Vit. artikkel


  • 2008

Female sex hormones have previously been suggested as possible risk factors for brain tumors, but published studies have reported conflicting results. We conducted a population-based case-control study of glioma (n = 626) and meningioma (n = 906) cases and randomly selected controls stratified on age and geographic region (n = 1,774) in Denmark, Finland, Norway, Sweden, and the United Kingdom. Unconditional logistic regression was used to estimate odds ratios (OR) for glioma and meningioma in relation to reproductive factors. A decreased glioma risk was associated with ever-pregnancy compared with never-pregnancy [OR, 0.8; 95% confidence interval (95% CI), 0.6-1.0]. Meningioma risk among women ages <50 years was increased in relation to number of pregnancies leading to a live birth (OR, 1.8; 95% CI: 1.1-2.8 for giving birth to 3 children compared with nulliparous women; Ptrend among parous women = 0.01). This relation was not found for older women. Breast-feeding among parous women increased the glioma risk (OR, 2.2; 95% CI, 1.3-3.9 for breast-feeding 36 months or more compared with breast-feeding 3 months or less). Menopausal status and age at menopause were not associated with meningioma or glioma risk. Our findings imply that reproductive hormones may influence the occurrence of meningioma and...

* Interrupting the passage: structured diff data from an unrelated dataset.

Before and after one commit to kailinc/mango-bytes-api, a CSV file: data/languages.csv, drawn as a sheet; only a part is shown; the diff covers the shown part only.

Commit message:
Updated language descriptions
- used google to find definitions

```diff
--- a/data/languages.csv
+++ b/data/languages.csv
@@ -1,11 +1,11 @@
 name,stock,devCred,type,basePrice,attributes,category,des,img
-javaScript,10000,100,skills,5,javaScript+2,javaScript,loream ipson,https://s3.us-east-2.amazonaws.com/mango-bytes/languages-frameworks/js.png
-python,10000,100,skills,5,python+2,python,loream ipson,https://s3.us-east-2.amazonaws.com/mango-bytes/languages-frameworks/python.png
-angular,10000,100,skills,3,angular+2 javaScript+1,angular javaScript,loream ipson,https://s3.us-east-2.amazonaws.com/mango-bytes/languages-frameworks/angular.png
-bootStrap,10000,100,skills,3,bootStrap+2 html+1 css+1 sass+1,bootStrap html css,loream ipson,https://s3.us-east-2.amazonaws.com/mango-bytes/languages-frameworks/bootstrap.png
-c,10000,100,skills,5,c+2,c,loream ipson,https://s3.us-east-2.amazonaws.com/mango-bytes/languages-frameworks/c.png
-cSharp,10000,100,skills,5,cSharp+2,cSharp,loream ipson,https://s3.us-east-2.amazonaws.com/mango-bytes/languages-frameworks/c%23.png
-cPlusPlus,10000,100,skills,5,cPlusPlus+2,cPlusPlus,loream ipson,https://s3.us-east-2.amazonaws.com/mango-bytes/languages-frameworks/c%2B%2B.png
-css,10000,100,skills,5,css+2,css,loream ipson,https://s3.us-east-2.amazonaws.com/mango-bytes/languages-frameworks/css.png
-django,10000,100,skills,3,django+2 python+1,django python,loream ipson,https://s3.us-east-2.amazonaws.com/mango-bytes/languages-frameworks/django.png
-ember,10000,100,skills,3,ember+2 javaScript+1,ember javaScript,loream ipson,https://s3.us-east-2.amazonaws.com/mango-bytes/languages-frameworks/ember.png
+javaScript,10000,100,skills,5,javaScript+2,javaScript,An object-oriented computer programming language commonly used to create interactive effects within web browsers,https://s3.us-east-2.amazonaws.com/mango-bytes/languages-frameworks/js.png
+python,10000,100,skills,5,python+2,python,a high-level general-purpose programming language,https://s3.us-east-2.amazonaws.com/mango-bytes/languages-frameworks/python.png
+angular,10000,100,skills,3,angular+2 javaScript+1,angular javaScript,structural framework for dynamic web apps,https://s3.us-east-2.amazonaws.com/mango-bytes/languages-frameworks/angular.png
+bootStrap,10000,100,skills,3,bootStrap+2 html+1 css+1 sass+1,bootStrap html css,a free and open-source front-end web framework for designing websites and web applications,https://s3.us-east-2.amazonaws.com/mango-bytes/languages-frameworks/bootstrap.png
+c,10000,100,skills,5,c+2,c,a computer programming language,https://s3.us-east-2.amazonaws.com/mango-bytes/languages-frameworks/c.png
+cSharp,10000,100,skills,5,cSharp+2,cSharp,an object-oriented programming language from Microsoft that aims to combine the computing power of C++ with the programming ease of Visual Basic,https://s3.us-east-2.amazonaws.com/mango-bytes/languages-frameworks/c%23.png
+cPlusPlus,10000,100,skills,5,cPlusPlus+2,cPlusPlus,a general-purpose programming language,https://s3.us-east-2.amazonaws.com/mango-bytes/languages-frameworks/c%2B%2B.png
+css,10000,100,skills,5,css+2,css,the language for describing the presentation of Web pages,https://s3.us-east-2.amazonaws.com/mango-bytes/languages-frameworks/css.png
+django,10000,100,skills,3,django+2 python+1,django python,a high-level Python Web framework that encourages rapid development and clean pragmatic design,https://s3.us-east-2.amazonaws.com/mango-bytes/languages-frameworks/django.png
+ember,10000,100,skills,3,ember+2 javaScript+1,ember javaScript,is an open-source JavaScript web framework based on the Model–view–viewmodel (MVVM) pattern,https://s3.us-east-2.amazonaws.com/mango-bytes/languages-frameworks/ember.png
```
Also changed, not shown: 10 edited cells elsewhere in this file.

Wigertz, Annette; Lönn, Stefan; Hall, Per; Auvinen, Annsi; Christensen, Helle Collatz; Johansen, Christoffer; Klæboe, Lars; Salminen, Tiina; Schoemaker, Minouk J.; Swerdlow, Anthony J.; Tynes, Tore; Feychting, Maria
Cancer Epidemiology, Biomarkers and Prevention 17(10): 2663–2670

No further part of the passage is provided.